SUPPLIED DATA Start Marker

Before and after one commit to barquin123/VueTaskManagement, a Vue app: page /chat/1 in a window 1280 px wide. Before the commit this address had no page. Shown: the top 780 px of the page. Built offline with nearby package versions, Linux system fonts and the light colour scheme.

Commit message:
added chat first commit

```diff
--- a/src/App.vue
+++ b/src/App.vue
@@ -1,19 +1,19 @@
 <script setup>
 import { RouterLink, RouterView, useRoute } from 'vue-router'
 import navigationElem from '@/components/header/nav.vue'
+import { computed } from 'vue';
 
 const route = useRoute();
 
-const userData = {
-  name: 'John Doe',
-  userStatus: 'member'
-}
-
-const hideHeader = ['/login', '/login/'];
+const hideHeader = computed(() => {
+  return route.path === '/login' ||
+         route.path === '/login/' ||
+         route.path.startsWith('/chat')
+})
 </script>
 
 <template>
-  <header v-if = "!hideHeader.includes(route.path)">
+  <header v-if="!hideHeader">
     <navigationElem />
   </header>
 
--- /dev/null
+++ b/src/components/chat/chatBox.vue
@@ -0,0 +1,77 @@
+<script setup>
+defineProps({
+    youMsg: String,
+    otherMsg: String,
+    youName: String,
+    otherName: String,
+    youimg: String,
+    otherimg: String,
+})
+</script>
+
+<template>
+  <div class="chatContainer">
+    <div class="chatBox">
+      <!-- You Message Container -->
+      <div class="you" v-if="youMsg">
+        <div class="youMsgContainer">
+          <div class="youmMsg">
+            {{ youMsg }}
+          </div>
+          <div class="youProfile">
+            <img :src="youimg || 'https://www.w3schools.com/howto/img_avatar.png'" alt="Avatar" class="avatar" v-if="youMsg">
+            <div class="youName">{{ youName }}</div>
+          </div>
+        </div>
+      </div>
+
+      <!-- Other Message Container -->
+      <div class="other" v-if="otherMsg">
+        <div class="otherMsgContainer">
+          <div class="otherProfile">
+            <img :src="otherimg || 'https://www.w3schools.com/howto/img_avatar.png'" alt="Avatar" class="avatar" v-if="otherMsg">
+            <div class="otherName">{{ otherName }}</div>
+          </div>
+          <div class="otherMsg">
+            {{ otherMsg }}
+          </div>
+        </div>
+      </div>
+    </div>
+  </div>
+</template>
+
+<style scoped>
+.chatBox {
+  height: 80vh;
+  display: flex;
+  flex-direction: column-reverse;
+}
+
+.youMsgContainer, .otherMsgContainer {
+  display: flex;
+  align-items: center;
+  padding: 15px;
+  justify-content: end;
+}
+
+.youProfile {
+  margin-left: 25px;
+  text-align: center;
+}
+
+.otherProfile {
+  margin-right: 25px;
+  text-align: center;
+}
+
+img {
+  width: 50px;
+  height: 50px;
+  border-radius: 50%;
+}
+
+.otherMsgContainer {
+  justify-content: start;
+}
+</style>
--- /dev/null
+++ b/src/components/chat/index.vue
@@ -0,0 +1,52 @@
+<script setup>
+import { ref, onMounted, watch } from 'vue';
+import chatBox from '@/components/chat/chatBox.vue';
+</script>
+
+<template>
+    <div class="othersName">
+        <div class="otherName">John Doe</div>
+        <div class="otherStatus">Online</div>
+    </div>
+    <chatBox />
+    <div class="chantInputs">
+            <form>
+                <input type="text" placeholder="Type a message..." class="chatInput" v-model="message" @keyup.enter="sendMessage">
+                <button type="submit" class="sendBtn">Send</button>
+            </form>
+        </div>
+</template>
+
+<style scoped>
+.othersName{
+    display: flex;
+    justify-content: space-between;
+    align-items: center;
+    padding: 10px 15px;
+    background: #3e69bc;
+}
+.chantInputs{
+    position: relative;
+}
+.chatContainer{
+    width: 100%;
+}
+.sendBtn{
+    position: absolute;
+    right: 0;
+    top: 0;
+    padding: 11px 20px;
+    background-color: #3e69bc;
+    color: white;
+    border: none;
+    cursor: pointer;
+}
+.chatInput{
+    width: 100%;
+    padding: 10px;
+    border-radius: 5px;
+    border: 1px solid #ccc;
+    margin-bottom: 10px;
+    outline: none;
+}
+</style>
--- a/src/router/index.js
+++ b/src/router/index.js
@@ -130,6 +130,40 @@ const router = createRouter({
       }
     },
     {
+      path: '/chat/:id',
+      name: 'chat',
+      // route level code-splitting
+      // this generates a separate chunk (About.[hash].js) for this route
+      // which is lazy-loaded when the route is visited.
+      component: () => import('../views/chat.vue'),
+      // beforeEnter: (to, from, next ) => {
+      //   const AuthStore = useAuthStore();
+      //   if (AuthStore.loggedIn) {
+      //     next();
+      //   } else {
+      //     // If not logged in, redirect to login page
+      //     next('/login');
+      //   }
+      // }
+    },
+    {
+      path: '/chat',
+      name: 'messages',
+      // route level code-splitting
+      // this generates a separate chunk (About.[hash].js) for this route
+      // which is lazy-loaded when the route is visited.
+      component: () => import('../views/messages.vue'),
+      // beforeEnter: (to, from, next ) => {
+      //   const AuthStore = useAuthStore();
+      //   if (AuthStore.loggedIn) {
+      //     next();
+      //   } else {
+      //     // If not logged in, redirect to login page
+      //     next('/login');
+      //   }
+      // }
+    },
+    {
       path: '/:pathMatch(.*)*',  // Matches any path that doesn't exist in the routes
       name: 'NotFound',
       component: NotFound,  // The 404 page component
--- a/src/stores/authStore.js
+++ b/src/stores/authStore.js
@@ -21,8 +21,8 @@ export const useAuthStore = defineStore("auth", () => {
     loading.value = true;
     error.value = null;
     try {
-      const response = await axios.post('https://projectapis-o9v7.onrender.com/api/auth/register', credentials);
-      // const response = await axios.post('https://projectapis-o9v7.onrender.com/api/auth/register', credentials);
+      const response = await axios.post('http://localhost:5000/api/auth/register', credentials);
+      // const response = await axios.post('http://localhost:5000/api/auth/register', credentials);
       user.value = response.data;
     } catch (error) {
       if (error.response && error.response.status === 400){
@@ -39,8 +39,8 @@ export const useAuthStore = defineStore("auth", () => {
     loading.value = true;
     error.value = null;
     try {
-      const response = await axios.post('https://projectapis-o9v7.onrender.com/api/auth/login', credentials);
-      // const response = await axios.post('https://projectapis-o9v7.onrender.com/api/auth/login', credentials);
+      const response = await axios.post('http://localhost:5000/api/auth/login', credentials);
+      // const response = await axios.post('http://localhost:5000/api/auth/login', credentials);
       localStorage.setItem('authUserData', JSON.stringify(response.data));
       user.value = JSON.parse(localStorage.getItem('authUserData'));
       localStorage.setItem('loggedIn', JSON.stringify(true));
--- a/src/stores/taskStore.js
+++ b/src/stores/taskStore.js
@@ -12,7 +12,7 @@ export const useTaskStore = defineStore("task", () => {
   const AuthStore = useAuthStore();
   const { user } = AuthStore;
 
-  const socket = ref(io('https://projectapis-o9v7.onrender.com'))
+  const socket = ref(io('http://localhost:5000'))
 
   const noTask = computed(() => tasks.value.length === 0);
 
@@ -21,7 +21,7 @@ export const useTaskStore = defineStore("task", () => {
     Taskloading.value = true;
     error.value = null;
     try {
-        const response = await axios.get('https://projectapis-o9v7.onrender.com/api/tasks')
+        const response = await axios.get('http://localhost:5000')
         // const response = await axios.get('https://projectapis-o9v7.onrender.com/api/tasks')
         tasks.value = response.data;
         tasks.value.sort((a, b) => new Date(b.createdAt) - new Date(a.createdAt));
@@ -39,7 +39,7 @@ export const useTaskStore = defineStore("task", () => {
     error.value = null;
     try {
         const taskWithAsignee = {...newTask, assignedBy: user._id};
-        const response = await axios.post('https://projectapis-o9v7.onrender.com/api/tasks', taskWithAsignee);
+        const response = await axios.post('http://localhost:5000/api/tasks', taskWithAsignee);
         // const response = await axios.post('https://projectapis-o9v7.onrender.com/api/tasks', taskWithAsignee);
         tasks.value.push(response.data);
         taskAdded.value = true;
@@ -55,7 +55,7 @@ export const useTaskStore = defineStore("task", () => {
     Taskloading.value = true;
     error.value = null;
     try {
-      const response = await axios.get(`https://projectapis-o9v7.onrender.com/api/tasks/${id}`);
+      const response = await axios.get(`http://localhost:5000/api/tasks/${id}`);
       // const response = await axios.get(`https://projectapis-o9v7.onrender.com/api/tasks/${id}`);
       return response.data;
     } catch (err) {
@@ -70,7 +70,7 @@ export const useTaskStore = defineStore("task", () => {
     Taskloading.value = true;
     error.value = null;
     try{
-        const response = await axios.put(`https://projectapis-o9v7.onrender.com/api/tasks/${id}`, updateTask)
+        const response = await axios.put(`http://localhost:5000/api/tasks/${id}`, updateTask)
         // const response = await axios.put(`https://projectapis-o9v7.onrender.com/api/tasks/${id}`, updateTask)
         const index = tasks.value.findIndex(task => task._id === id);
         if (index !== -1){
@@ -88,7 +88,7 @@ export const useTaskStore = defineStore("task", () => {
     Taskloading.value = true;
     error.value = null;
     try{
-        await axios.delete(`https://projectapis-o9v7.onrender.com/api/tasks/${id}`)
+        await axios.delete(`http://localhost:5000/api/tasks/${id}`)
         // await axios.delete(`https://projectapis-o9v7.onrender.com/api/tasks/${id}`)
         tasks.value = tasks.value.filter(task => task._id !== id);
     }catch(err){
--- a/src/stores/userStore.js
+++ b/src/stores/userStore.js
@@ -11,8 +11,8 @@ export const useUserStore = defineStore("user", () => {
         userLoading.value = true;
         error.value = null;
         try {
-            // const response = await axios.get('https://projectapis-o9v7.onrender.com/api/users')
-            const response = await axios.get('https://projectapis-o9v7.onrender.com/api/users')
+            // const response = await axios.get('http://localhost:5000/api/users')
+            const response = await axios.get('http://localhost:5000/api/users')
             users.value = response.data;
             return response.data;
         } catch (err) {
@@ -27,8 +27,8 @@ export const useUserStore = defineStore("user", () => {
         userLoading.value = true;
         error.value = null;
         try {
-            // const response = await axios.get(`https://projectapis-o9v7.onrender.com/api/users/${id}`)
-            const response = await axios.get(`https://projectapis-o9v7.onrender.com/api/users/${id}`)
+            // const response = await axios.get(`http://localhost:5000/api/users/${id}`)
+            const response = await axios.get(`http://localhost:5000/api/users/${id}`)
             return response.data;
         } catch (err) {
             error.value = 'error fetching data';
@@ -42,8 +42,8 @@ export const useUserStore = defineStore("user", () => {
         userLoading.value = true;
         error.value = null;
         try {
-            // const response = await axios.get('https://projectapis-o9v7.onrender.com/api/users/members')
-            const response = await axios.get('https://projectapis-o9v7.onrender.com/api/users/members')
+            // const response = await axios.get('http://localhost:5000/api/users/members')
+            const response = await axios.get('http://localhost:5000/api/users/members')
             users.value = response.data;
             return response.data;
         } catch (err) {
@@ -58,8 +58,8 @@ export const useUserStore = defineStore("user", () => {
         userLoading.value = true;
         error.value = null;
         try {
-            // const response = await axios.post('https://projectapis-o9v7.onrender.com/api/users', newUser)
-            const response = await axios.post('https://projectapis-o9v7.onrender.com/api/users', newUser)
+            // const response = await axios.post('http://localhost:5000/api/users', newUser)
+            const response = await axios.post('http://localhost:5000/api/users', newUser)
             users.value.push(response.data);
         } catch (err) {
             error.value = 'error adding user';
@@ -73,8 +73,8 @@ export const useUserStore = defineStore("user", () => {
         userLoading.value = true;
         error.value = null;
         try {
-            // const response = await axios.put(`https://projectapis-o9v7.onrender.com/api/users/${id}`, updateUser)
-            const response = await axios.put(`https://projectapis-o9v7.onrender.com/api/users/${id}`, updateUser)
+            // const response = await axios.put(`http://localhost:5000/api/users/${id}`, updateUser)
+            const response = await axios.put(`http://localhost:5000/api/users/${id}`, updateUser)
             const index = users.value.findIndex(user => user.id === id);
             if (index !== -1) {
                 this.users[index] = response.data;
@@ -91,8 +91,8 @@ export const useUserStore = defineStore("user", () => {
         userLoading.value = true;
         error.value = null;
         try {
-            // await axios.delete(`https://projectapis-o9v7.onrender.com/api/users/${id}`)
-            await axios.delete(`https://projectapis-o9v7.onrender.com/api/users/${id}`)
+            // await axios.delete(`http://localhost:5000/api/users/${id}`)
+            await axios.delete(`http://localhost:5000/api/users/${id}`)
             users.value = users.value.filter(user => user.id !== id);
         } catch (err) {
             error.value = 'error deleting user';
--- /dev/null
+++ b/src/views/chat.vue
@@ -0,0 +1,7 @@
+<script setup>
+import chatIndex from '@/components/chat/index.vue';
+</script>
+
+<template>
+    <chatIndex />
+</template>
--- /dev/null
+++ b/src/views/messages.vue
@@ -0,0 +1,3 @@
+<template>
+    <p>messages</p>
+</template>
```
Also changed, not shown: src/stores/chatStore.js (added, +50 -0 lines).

SUPPLIED DATA End Marker

* _WORK REQUIRED_: Would you copy every line from the listing above that has the string "components" in it?

* _EXERCISE RESPONSE_:
 import navigationElem from '@/components/header/nav.vue'
+++ b/src/components/chat/chatBox.vue
+++ b/src/components/chat/index.vue
+import chatBox from '@/components/chat/chatBox.vue';
+import chatIndex from '@/components/chat/index.vue';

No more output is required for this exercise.